Party identification, i.e. self-identification as a Republican, Democrat, Independent or something else, is one of the most valuable pieces of information modern electoral pollsters collect about their respondents. Armed with party ID information, we can make pretty accurate guesses about how people feel about issues, what stories will appeal to them and, ultimately, how they will vote. It is an essential poll metric for undertaking any type of socio-political analysis of a population. Some research organizations even use it as a weighting variable. However there are two challenges inherent to measuring party ID: 1) there is no industry-standard, foolproof way of identifying party ID, and 2) there are no “true population” statistics for party ID against which we can benchmark our measurements.
We will address the latter issue first: there are no true population statistics for party identification because party ID is a value or opinion, and not a demographic characteristic. Party ID, by definition, means which party you ‘most identify with’. As the definition implies, this identification is not fixed; it can change over time and is subject to the opinions of the respondent. While much existing research (Campbell, Converse, Miller and Stokes, 1960) has shown that for most people party identification is something they ‘inherit’ from their parents and keep throughout their lives, other research (Fiorina, 1981; Brody & Rothenberg, 1988; Franklin & Jackson 1983) has shown that population-wide, party ID ebbs and flows based on a number of factors.

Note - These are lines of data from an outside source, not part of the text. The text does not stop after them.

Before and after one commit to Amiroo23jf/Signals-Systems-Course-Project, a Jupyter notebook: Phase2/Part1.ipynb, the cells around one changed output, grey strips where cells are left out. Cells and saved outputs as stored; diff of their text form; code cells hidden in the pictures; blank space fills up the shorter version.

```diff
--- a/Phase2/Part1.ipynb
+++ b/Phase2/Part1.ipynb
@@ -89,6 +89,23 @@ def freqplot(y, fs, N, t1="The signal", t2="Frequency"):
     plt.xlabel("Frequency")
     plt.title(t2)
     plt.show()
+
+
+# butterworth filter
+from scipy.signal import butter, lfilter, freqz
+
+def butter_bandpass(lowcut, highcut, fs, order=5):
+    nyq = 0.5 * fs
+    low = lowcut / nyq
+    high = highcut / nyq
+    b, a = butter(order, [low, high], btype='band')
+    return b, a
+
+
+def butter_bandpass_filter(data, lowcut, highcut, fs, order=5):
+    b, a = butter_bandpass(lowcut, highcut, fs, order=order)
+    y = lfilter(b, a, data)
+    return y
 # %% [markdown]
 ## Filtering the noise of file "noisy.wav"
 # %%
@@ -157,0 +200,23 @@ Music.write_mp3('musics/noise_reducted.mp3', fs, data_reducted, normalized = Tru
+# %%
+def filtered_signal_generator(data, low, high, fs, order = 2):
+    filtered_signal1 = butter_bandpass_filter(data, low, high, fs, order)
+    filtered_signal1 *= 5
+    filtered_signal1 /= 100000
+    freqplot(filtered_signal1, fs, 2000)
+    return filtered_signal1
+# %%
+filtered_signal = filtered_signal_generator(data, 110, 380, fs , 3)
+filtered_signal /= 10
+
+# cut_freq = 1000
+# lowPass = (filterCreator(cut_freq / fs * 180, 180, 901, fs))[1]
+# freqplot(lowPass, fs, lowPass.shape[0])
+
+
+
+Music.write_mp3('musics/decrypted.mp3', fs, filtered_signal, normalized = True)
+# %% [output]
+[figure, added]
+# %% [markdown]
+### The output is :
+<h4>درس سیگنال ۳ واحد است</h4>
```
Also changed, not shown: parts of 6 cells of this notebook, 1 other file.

As a community, we do have some guidance based on the very high quality work done by the General Social Survey (link) and the American National Election Studies (link). The ANES provides estimates of party ID statistics based on annual surveys of the US population. However, since the ANES is only conducted once a year and is usually slightly behind current, it can only provide a macro estimate for party ID and does not provide much guidance on the monthly and weekly variations we often see. Below is data from the ANES on party ID from 1968 through 2008. Note the variation year over year.
In the absence of a standard metric for party identification, the research community has developed a multitude of ways to measure party identification. This goes back to the first challenge mentioned above: no standard industry question. Every pollster has their own recipe for the question wording, response options, follow-up questions and reporting practices. Here is how Ipsos asks party ID:
One of the most important parts of our question, and the part that causes much of the variation in reported party ID splits, is the follow-up question for Independents and others. We call this our “push” question. It functions by “pushing” people who nominally identify themselves as Independents to pick the side (Democrat/Republican) they most agree with or the one they “lean” towards. When we report our final party ID figures we include these “leaners” with our Democrats and Republicans. This causes our Democrat and Republican populations to appear high and our Independent population to appear low compared to other pollsters who do not push independents. The results, both pre and post push question, from our January through April 2012 party ID question is:
We push our leaners for two important reasons. First, we’ve been doing it for a decade and want to keep our trend data. Second, and more importantly, we have discovered that “leaners” actually behave very similarly to regular partisans when it comes to casting a vote. When we focus on horserace questions (such as Obama vs. Romney), separating leaners from the true Independents and including them with partisans actually yields a more accurate depiction of likely voting behavior. Data from our horse race question, Jan-April 2012 divided by our full party ID spread:
This data indicates that leaners are actually more similar to regular partisans than towards true Independents. Our take is that reporting the “unpushed” independents obscures this important data and 1) makes the independent population seem larger than it really is and 2) makes the election appear more volatile than it really is.
However, we continue to receive numerous inquiries into our Independent population and party ID splits. Therefore, moving forward Ipsos is going to publish both our “pushed” version of the party ID and the unpushed numbers. We feel this will offer clarity to the situation, and it also further reiterates Ipsos’ commitment to a transparent polling process.